Search This Blog

17 Nov 2009

Remembrance day(s)

As it happens, this was the first year that I was in Normandy on the 11 November. In the UK, although the main Armistice ceremony, with the Queen and government at the Cenotaph in London, takes place on the preceding Sunday, many other ceremonies happen on the 11th itself. Of course there is the two minute silence at eleven minutes past the eleventh hour, which seems to be more respected recently than a few years ago.

It seemed a good idea to go to one of the local commemorations in Normandy. That proved very difficult. Last year, I was driving through Anglesey on the day, and most of the villages I passed through were getting ready for a small ceremony by their war memorials, and eventually, we stopped and joined one of them at eleven o'oclock.

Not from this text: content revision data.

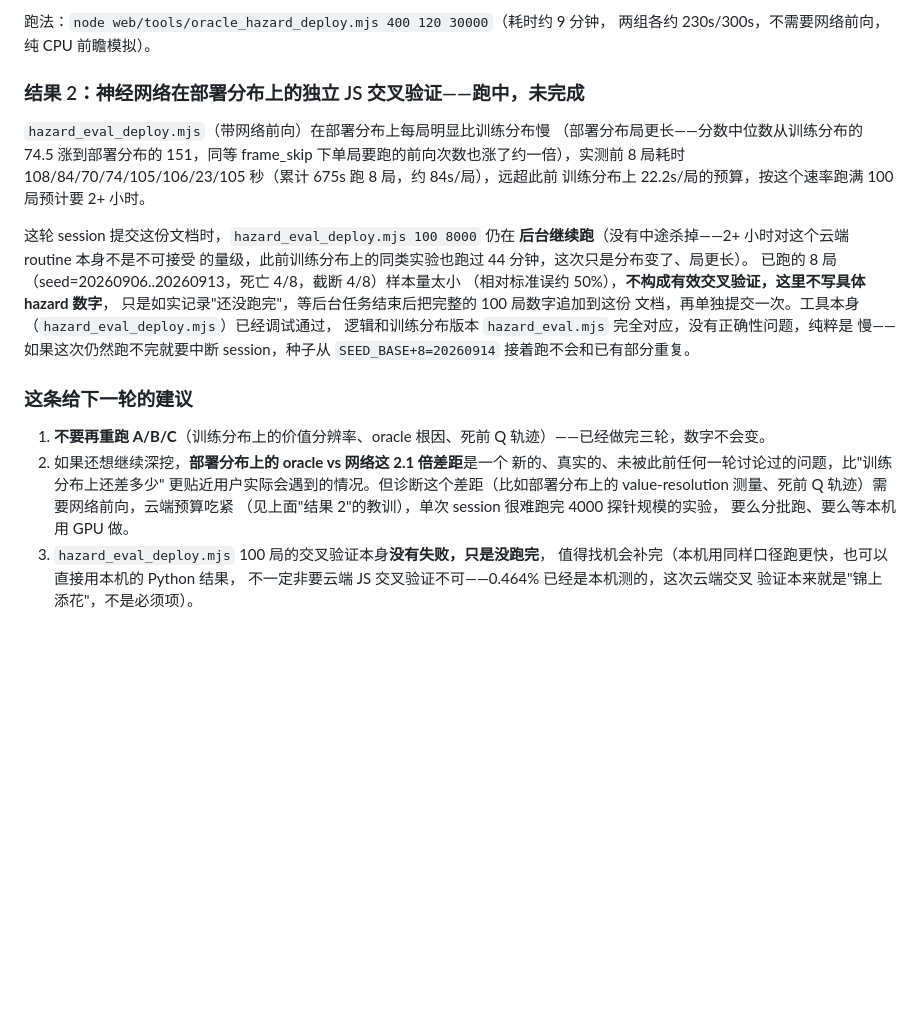
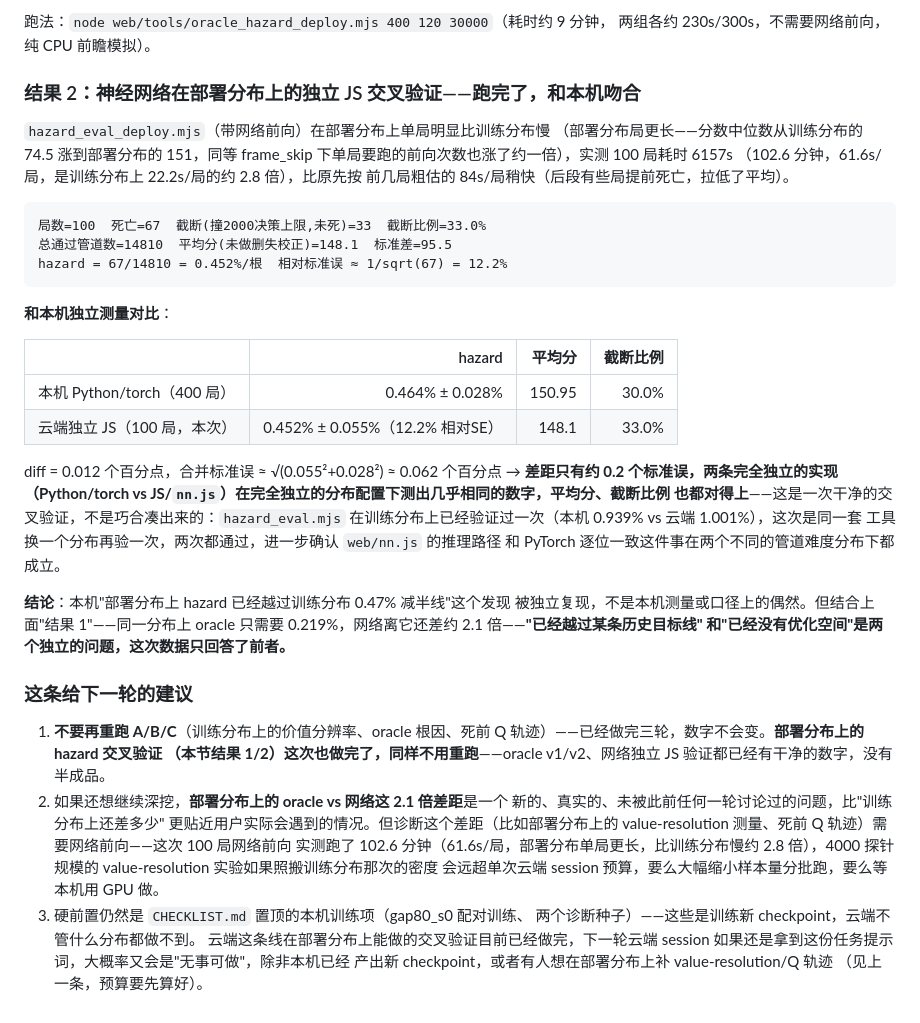
Before and after one commit to zfwk1992/Flyppy_bird_RL_learn, a Markdown page: docs/research/LAYER0-RESULTS.md, the part around the change. Drawn GitHub-style; blank space fills up the shorter version.

Commit message:
research: 部署分布网络hazard独立JS交叉验证完成 —— 0.452% vs 本机0.464%
100局跑完（耗时102.6分钟，61.6s/局），死亡67截断33（33%，本机400局是
30%，量级一致）。hazard=0.452%±0.055%(相对SE 12.2%) vs 本机0.464%±0.028%，
差距只有约0.2个标准误，两条完全独立实现（Python/torch vs JS/nn.js）在
部署分布[100,165]上测出几乎相同的数字。

这确认本机"部署分布上hazard已经越过训练分布0.47%减半线"不是测量或口径
偶然。但结合同一分布上oracle只需要0.219%（上一个commit测的），网络离它
还差约2.1倍——"已经越过某条历史目标线"和"没有更多优化空间"是两件事，
这次数据只回答了前者。

Co-Authored-By: Claude Sonnet 5 <noreply@anthropic.com>
Claude-Session: https://claude.ai/code/session_01RP452aVRf2My68W4cPJf9t

````diff
--- a/docs/research/LAYER0-RESULTS.md
+++ b/docs/research/LAYER0-RESULTS.md
@@ -760,36 +760,57 @@ N=120：v1 0.706% vs v2 0.559%，3.3 个标准误），是同一个修正在另
 跑法：`node web/tools/oracle_hazard_deploy.mjs 400 120 30000`（耗时约 9 分钟，
 两组各约 230s/300s，不需要网络前向，纯 CPU 前瞻模拟）。
 
-### 结果 2：神经网络在部署分布上的独立 JS 交叉验证——**跑中，未完成**
+### 结果 2：神经网络在部署分布上的独立 JS 交叉验证——**跑完了，和本机吻合**
 
-`hazard_eval_deploy.mjs`（带网络前向）在部署分布上每局明显比训练分布慢
+`hazard_eval_deploy.mjs`（带网络前向）在部署分布上单局明显比训练分布慢
 （部署分布局更长——分数中位数从训练分布的 74.5 涨到部署分布的 151，同等
-frame_skip 下单局要跑的前向次数也涨了约一倍），实测前 8 局耗时
-108/84/70/74/105/106/23/105 秒（累计 675s 跑 8 局，约 84s/局），远超此前
-训练分布上 22.2s/局的预算，按这个速率跑满 100 局预计要 2+ 小时。
+frame_skip 下单局要跑的前向次数也涨了约一倍），实测 100 局耗时 6157s
+（102.6 分钟，61.6s/局，是训练分布上 22.2s/局的约 2.8 倍），比原先按
+前几局粗估的 84s/局稍快（后段有些局提前死亡，拉低了平均）。
 
-这轮 session 提交这份文档时，`hazard_eval_deploy.mjs 100 8000` 仍在
-**后台继续跑**（没有中途杀掉——2+ 小时对这个云端 routine 本身不是不可接受
-的量级，此前训练分布上的同类实验也跑过 44 分钟，这次只是分布变了、局更长）。
-已跑的 8 局（seed=20260906..20260913，死亡 4/8，截断 4/8）样本量太小
-（相对标准误约 50%），**不构成有效交叉验证，这里不写具体 hazard 数字**，
-只是如实记录"还没跑完"，等后台任务结束后把完整的 100 局数字追加到这份
-文档，再单独提交一次。工具本身（`hazard_eval_deploy.mjs`）已经调试通过，
-逻辑和训练分布版本 `hazard_eval.mjs` 完全对应，没有正确性问题，纯粹是
-慢——如果这次仍然跑不完就要中断 session，种子从 `SEED_BASE+8=20260914`
-接着跑不会和已有部分重复。
+```
+局数=100  死亡=67  截断(撞2000决策上限,未死)=33  截断比例=33.0%
+总通过管道数=14810  平均分(未做删失校正)=148.1  标准差=95.5
+hazard = 67/14810 = 0.452%/根  相对标准误 ≈ 1/sqrt(67) = 12.2%
+```
+
+**和本机独立测量对比**：
+
+| | hazard | 平均分 | 截断比例 |
+|---|---:|---:|---:|
+| 本机 Python/torch（400 局） | 0.464% ± 0.028% | 150.95 | 30.0% |
+| 云端独立 JS（100 局，本次） | 0.452% ± 0.055%（12.2% 相对SE） | 148.1 | 33.0% |
+
+diff = 0.012 个百分点，合并标准误 ≈ √(0.055²+0.028²) ≈ 0.062 个百分点
+→ **差距只有约 0.2 个标准误，两条完全独立的实现（Python/torch vs
+JS/`nn.js`）在完全独立的分布配置下测出几乎相同的数字，平均分、截断比例
+也都对得上**——这是一次干净的交叉验证，不是巧合凑出来的：`hazard_eval.mjs`
+在训练分布上已经验证过一次（本机 0.939% vs 云端 1.001%），这次是同一套
+工具换一个分布再验一次，两次都通过，进一步确认 `web/nn.js` 的推理路径
+和 PyTorch 逐位一致这件事在两个不同的管道难度分布下都成立。
+
+**结论**：本机"部署分布上 hazard 已经越过训练分布 0.47% 减半线"这个发现
+被独立复现，不是本机测量或口径上的偶然。但结合上面"结果 1"——同一分布上
+oracle 只需要 0.219%，网络离它还差约 2.1 倍——**"已经越过某条历史目标线"
+和"已经没有优化空间"是两个独立的问题，这次数据只回答了前者。**
 
 ### 这条给下一轮的建议
 
 1. **不要再重跑 A/B/C**（训练分布上的价值分辨率、oracle 根因、死前 Q
-   轨迹）——已经做完三轮，数字不会变。
+   轨迹）——已经做完三轮，数字不会变。**部署分布上的 hazard 交叉验证
+   （本节结果 1/2）这次也做完了，同样不用重跑**——oracle v1/v2、网络独立
+   JS 验证都已经有干净的数字，没有半成品。
 2. 如果还想继续深挖，**部署分布上的 oracle vs 网络这 2.1 倍差距**是一个
    新的、真实的、未被此前任何一轮讨论过的问题，比"训练分布上还差多少"
    更贴近用户实际会遇到的情况。但诊断这个差距（比如部署分布上的
-   value-resolution 测量、死前 Q 轨迹）需要网络前向，云端预算吃紧
-   （见上面"结果 2"的教训），单次 session 很难跑完 4000 探针规模的实验，
-   要么分批跑、要么等本机用 GPU 做。
-3. `hazard_eval_deploy.mjs` 100 局的交叉验证本身**没有失败，只是没跑完**，
-   值得找机会补完（本机用同样口径跑更快，也可以直接用本机的 Python 结果，
-   不一定非要云端 JS 交叉验证不可——0.464% 已经是本机测的，这次云端交叉
-   验证本来就是"锦上添花"，不是必须项）。
+   value-resolution 测量、死前 Q 轨迹）需要网络前向——这次 100 局网络前向
+   实测跑了 102.6 分钟（61.6s/局，部署分布单局更长，比训练分布慢约 2.8
+   倍），4000 探针规模的 value-resolution 实验如果照搬训练分布那次的密度
+   会远超单次云端 session 预算，要么大幅缩小样本量分批跑，要么等本机用
+   GPU 做。
+3. 硬前置仍然是 `CHECKLIST.md` 置顶的本机训练项（gap80_s0 配对训练、
+   两个诊断种子）——这些是训练新 checkpoint，云端不管什么分布都做不到。
+   云端这条线在部署分布上能做的交叉验证目前已经做完，下一轮云端 session
+   如果还是拿到这份任务提示词，大概率又会是"无事可做"，除非本机已经
+   产出新 checkpoint，或者有人想在部署分布上补 value-resolution/Q 轨迹
+   （见上一条，预算要先算好）。
````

But here, I could find little information in advance about what was planned, mainly perhaps because I could not get the Manche Libre local weekly paper, for various reasons, the week before. I have no idea why, but it is extremely difficult to find out much information about any events in the future, whether arts and entertainment, celebrations, or activities, locally. Presumably because everyone knows what happens, and news is passed by word of mouth in what are very sociable communities, there is no need. Certainly, when we do get to hear of an event in time to attend, it is usually a sell out.

Anyway, I found out about a ceremeony on the preceding Sunday, in Avranches, but that was all. On the 11th, we went to the nearest town, but absolutely nothing happened. No ceremony, no silence. Nothing. There were official wreaths and flowers on the War memorial, so something had happened at some time; the previous Sunday, it turns out. None of the villages we passed througn showed any signs of an event either. Very odd.

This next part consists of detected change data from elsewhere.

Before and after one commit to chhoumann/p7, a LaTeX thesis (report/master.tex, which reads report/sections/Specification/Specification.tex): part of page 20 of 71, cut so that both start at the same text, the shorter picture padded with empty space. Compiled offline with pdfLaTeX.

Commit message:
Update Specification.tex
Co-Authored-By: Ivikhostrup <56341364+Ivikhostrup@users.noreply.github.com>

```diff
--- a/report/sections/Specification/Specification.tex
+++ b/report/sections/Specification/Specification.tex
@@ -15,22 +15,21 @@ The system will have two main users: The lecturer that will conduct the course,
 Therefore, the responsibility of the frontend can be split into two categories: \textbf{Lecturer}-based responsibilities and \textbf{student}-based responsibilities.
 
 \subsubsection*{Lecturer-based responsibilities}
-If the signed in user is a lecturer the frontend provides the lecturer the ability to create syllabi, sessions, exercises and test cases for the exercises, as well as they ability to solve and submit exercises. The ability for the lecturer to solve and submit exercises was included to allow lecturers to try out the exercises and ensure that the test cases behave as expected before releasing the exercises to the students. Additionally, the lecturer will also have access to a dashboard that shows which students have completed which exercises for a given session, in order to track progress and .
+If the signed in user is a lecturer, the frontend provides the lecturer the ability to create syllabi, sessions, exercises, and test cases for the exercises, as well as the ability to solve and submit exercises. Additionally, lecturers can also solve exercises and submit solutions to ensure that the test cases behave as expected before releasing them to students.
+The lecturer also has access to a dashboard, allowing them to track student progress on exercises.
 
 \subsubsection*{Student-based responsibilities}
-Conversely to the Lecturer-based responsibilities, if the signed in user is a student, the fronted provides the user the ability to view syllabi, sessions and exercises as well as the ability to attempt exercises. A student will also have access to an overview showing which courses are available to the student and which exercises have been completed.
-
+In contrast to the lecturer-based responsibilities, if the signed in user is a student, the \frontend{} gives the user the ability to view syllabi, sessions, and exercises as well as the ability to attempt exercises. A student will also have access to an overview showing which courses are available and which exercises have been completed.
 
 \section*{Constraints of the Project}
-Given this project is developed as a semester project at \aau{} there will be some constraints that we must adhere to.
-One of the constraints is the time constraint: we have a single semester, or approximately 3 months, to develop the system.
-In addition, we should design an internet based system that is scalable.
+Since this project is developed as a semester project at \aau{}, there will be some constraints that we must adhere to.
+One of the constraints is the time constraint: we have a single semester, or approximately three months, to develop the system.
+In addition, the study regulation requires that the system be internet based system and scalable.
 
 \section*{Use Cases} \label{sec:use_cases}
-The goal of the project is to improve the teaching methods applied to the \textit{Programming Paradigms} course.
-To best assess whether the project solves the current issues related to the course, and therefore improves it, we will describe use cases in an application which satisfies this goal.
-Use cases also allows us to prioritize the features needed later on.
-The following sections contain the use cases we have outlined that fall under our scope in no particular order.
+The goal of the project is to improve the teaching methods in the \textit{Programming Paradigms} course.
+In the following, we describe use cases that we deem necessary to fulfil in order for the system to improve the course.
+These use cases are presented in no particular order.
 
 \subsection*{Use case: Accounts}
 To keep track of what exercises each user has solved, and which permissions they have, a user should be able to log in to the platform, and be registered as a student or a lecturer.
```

On Monday 16 I bought - belatedly, as it is published on Thursdays - the current Manche Libre. There I read about ceremonies everywhere, though virtually all of them were on the Sunday preceding or the Sunday after the 11th, so we missed them all.

Gratifying to see that many things were happening, and that here in France where the effects of the two world wars were most pronounced, they do still remember those who died.

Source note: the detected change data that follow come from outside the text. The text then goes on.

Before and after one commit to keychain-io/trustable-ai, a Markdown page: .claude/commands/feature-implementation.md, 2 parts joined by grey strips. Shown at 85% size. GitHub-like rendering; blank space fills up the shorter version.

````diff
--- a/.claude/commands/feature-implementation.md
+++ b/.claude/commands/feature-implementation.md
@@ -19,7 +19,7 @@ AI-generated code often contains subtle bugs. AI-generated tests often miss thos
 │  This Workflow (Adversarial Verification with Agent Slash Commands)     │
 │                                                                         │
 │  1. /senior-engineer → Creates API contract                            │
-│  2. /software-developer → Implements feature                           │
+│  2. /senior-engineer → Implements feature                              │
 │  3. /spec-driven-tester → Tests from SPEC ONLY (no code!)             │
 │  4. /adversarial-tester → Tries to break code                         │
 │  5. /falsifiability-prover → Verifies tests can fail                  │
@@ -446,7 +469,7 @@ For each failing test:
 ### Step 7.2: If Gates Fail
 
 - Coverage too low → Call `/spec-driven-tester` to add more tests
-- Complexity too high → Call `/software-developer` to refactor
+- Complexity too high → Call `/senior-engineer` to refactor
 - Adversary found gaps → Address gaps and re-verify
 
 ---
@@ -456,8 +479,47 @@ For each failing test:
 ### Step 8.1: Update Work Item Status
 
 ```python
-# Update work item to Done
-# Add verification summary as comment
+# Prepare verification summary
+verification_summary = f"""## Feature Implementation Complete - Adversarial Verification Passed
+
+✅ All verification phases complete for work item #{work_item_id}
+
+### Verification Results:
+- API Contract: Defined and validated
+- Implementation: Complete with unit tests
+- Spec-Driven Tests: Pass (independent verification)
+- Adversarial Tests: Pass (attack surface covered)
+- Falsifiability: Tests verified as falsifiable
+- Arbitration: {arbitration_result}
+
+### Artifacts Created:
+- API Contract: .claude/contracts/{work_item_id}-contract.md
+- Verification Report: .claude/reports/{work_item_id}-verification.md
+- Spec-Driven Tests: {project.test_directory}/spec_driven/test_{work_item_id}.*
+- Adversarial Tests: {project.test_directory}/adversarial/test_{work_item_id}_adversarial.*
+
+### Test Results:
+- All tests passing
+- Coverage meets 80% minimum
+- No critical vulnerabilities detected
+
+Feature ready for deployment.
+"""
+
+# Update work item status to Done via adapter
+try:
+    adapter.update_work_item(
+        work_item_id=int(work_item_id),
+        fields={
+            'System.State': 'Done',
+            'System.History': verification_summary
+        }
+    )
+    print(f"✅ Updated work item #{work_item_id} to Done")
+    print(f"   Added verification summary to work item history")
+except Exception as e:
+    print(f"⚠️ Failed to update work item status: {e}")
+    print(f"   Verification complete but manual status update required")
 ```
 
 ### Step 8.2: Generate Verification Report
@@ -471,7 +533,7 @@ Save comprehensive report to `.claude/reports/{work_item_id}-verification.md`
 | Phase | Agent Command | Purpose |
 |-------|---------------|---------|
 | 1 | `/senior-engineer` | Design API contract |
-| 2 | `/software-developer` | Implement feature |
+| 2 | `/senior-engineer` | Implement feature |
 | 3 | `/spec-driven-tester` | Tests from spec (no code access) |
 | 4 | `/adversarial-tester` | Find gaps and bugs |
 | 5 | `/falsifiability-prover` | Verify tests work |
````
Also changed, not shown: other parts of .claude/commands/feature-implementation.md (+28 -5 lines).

Even more important was that many of the ceremonies involved those few people who experienced the last war, as combatants, and civilians.  Many villages especially commemorated those soldiers who had died locally, whether British, American, or French. For example, at Muneville-sur-Mer, a special ceremony at the graves of three English airman killed in July 1944 when their plane crashed to the ground.

Another special commemoration was of eight Moroccan soldiers, members of General Leclerc's Free French army, killed in August 1944 in the battle of the Percee d'Avranches, at the cemetary in Montjoie-Saint-Martin. It was not until 1999 that the soldiers were identified as from Morocco, and islamic gravestones erected. Outrageously, the headstones were defaced by some racist morons in October, an act condemned by Pesident Sarkosy and everyone else. I am sure that was a factor in organising a prominent ceremony, (link is video in French) local politicians, the Moroccan consul, and indeed, the sons of General Leclerc.

I hope next year to be better informed in advance.

No comments: